In November 1994 a new strain of Ebola virus, known as Ebola Tai, was discovered. The new strain was named after the Tai Forest in the western African republic of Cote d'Ivoire, where it was found. A Swiss zoologist developed symptoms of hemorrhagic fever after performing an autopsy on an infected chimpanzee. She was flown to a hospital in Switzerland, where she soon recovered. Blood samples and other immunological tests confirmed that she had come down with a new strain of Ebola. The zoologist had been part of a team of scientists sent to the Tai Forest to study a band of chimpanzees that had been dying of hemorrhagic fevers. None of her colleagues from the expedition had been infected with the new strain of Ebola. The case marked the first time that a human Ebola infection was directly linked to wild African monkeys.

Despite the extremely high fatality rate of certain strains of Ebola, health officials maintain that, under sanitary conditions, the virus is actually difficult to contract. Like HIV, Ebola spreads through direct contact with an infected person's blood or bodily fluids. Unlike HIV, which can live inside an individual and be passed along to others for ten years or more before symptoms appear, Ebola has a relatively short incubation period. Once the symptoms of Ebola appear, precautions can be taken to halt its spread to others. Health officials say that because Ebola kills its victims so quickly, the chance of the virus ever becoming widespread among human populations is low.

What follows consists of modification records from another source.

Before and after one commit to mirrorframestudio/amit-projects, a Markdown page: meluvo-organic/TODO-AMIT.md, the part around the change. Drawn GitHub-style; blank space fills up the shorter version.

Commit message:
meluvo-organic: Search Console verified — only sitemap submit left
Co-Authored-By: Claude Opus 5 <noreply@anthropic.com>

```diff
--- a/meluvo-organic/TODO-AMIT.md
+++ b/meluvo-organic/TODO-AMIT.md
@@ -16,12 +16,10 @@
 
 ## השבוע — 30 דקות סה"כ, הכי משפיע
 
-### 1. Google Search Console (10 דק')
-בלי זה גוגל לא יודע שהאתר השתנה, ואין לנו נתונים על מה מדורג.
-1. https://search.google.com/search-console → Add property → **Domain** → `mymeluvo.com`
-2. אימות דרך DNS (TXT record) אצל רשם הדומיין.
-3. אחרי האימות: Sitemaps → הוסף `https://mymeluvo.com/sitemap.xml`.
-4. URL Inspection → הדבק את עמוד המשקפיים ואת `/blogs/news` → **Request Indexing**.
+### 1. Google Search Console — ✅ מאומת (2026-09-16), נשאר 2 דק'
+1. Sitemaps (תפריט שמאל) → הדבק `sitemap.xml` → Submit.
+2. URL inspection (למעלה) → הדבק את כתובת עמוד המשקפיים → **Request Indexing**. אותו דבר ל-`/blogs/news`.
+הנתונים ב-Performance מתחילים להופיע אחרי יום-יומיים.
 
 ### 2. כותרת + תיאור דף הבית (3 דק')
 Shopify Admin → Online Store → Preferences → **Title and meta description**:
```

Like all viruses, Ebola needs a constant supply of host organisms to survive and propagate. Outside of a host organism, viruses survive as inert genetic material encircled by a shell of proteins waiting to be activated. Inside a host organism, however, viruses become active and are able to attach to or inject their genetic material into the host's cells. The virus's genetic material redirects the cell to produce more viruses. The newly created virus cells are then capable of infecting other cells. During the replication process the virus usually destroys the host cell. Scientists hypothesize that apart from occasional human outbreaks, Ebola survives among a population of wild animals and then jumps species when a human comes in contact with the virus's host organism. Scientists do not know specifically where the virus lives between outbreaks.

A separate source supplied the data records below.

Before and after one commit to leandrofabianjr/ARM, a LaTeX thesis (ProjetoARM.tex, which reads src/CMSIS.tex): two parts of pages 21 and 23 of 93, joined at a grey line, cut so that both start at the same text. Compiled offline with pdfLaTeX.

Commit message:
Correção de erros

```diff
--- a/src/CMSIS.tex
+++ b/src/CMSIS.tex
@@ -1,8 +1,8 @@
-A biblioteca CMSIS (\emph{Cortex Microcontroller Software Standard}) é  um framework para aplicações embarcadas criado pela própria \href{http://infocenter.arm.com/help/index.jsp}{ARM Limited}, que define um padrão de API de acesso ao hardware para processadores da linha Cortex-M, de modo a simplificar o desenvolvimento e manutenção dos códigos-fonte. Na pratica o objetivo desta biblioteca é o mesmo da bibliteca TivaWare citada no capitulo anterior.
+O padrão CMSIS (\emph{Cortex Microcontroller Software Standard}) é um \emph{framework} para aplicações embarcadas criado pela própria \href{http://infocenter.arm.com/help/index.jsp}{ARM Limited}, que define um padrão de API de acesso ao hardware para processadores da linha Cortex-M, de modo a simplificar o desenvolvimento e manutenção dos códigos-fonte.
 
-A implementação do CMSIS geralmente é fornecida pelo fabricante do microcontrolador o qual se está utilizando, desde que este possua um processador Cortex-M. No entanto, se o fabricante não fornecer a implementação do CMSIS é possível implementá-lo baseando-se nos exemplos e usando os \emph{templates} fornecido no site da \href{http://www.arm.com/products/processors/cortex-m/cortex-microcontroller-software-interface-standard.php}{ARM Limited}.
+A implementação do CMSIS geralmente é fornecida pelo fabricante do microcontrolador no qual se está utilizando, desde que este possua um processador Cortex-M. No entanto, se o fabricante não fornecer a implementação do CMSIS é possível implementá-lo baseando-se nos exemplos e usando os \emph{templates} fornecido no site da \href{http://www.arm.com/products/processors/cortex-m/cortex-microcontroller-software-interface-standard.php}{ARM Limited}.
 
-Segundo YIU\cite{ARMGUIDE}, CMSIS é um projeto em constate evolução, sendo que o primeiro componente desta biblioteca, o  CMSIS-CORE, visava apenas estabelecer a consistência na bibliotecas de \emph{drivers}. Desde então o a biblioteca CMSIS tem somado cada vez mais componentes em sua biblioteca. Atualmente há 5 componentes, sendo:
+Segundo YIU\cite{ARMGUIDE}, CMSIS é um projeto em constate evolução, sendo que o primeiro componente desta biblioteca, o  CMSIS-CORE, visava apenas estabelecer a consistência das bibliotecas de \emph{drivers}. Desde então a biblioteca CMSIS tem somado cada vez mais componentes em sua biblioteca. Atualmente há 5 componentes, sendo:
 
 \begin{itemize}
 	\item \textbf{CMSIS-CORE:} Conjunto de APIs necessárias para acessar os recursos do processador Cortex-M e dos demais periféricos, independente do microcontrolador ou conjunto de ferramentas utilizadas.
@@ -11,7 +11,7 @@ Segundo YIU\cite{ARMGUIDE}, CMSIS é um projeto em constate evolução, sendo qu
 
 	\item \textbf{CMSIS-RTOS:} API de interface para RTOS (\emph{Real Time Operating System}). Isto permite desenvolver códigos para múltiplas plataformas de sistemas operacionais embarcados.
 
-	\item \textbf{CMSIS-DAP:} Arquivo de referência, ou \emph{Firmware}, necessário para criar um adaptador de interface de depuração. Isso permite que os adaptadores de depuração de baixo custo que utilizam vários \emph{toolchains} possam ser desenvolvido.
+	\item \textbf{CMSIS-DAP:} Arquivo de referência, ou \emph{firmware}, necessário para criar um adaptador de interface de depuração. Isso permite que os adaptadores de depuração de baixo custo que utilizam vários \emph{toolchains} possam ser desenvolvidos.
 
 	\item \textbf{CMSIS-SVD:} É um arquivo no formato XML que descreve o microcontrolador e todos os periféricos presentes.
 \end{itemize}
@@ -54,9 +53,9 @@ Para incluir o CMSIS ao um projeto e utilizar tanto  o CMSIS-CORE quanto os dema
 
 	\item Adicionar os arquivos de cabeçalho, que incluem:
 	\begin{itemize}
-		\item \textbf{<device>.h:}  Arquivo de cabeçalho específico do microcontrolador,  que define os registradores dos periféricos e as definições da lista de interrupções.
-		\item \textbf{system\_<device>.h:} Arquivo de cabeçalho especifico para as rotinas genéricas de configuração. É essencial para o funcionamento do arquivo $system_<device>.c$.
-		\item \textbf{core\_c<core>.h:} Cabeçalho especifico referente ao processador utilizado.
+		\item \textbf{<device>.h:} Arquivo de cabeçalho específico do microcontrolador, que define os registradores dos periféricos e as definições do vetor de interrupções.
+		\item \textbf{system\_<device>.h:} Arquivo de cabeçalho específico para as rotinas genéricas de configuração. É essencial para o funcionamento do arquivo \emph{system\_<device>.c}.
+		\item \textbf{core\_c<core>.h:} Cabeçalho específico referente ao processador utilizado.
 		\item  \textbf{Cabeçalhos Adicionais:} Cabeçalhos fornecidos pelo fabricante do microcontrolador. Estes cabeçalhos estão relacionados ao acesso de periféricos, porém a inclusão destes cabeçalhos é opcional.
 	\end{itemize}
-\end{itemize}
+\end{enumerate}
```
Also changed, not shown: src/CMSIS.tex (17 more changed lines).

Ebola is one of several types of deadly viruses detected over the last 25 years. Other lethal African viruses that have emerged among human populations during the late 20th century include Marburg, Lassa, Rift Valley Fever, and HIV. Seven out of 31 people died in 1967 after being infected with Marburg virus by Ugandan green monkeys. Marburg is closely related to Ebola, although it is far less deadly. Lassa, another hemorrhagic fever virus, infects 200,000 to 400,000 annually in West Africa. Approximately 5000 of those infected die from the disease. Rift Valley Fever, a mosquito-borne virus, reached epidemic proportions when it infected more than 10,000 people along Egypt's Nile River Delta in 1977. The virus was first detected in Kenya in the 1950s. HIV is perhaps the most deadly virus, believed by health experts to have originated on the African continent. Since its emergence during the 1970s, HIV has infected more than 13 million people worldwide, and experts expect that number to climb to 40 million by the year 2000.

In addition to Africa, outbreaks of newly reported lethal viruses have appeared in North America, South America, Asia, Australia, and Europe. Scientists note that the emergence of these deadly viruses, in most cases, coincides with the recent encroachment of human beings on tropical rain forests and once-isolated rural villages. Experts believe that the original hosts of these deadly viruses are somewhere in these areas. Health experts hypothesize that newly built roadways connecting urban centers with small villages in western and central Africa, the development over the last few decades in tropical rain forests, the advent of jet travel, large-scale farming, and a massive trend toward urbanization have facilitated the spread of these previously unknown viruses among human populations.

Tropical Diseases


December 4, 2012
© 1997-2012 Phillip Landmeier